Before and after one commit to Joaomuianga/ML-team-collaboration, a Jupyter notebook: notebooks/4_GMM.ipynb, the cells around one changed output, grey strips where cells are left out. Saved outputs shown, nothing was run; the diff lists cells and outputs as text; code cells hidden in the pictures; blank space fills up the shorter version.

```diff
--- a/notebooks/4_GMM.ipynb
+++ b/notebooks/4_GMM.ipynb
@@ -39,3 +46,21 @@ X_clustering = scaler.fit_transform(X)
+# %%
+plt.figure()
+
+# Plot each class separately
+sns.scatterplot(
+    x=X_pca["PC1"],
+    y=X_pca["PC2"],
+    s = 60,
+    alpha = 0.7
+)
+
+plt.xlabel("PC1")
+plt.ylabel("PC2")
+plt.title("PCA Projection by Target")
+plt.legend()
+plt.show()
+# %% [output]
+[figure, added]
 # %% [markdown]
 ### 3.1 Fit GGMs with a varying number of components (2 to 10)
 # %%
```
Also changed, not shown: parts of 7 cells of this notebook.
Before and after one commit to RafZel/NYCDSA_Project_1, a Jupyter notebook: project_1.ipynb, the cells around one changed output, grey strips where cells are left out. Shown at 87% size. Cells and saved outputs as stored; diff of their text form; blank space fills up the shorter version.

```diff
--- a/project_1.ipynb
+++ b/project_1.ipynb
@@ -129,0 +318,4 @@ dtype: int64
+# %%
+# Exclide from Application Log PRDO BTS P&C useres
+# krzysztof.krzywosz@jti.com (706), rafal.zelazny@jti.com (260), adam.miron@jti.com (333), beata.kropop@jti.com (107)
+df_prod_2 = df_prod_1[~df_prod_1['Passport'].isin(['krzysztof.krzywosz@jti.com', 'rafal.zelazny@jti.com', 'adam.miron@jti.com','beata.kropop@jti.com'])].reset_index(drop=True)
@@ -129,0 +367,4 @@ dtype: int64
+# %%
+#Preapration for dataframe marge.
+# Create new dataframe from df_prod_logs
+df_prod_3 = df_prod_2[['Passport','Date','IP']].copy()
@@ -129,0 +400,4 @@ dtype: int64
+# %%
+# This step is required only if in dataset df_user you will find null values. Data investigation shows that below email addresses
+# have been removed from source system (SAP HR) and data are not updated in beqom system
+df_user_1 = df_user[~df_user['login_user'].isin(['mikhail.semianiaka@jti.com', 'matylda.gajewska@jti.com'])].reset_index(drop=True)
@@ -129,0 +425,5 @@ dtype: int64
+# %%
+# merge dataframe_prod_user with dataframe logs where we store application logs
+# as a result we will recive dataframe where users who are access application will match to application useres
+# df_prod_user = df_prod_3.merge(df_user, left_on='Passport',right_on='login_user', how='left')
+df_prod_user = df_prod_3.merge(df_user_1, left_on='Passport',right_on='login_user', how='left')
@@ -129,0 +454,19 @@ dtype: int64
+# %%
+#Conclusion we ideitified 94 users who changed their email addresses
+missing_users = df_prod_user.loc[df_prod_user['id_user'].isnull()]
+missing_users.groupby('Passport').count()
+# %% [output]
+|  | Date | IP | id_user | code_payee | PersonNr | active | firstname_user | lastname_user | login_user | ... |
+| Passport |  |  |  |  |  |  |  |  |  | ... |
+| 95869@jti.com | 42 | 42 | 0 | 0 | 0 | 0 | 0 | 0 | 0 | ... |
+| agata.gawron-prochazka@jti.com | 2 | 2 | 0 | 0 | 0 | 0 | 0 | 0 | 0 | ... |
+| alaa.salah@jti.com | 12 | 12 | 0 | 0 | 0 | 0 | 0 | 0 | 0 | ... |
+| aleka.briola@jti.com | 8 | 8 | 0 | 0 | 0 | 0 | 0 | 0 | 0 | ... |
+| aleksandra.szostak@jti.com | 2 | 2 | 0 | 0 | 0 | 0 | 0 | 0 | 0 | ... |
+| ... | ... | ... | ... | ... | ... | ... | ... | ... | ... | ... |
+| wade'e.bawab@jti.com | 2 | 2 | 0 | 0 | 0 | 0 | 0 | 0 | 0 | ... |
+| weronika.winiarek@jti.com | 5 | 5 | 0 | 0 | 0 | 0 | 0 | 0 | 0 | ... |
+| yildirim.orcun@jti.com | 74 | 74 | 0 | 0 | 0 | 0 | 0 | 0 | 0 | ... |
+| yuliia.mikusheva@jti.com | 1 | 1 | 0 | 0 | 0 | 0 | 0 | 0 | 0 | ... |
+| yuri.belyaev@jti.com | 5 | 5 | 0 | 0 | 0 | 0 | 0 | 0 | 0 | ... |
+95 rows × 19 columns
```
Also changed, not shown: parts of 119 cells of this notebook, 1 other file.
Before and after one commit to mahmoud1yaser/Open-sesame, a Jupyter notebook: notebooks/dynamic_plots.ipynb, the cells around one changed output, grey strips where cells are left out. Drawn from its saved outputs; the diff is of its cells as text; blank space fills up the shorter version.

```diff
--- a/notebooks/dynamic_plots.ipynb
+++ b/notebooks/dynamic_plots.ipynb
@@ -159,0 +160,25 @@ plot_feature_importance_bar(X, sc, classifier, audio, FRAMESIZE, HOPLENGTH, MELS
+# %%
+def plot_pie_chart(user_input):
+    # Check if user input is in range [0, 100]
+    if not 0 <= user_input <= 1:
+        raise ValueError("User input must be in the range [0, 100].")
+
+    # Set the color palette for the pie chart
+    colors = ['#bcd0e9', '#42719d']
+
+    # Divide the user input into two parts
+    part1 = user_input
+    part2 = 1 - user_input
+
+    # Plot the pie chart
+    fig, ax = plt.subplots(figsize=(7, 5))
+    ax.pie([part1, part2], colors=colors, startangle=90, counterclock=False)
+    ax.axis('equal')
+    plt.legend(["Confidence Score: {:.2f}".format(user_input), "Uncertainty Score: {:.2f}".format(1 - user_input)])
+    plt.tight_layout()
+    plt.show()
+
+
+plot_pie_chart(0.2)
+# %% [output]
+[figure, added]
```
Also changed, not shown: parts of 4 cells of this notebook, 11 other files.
________
### Exercise
Only one number is expected: the count of lines above that contain the string "miron".

### Expected answer
2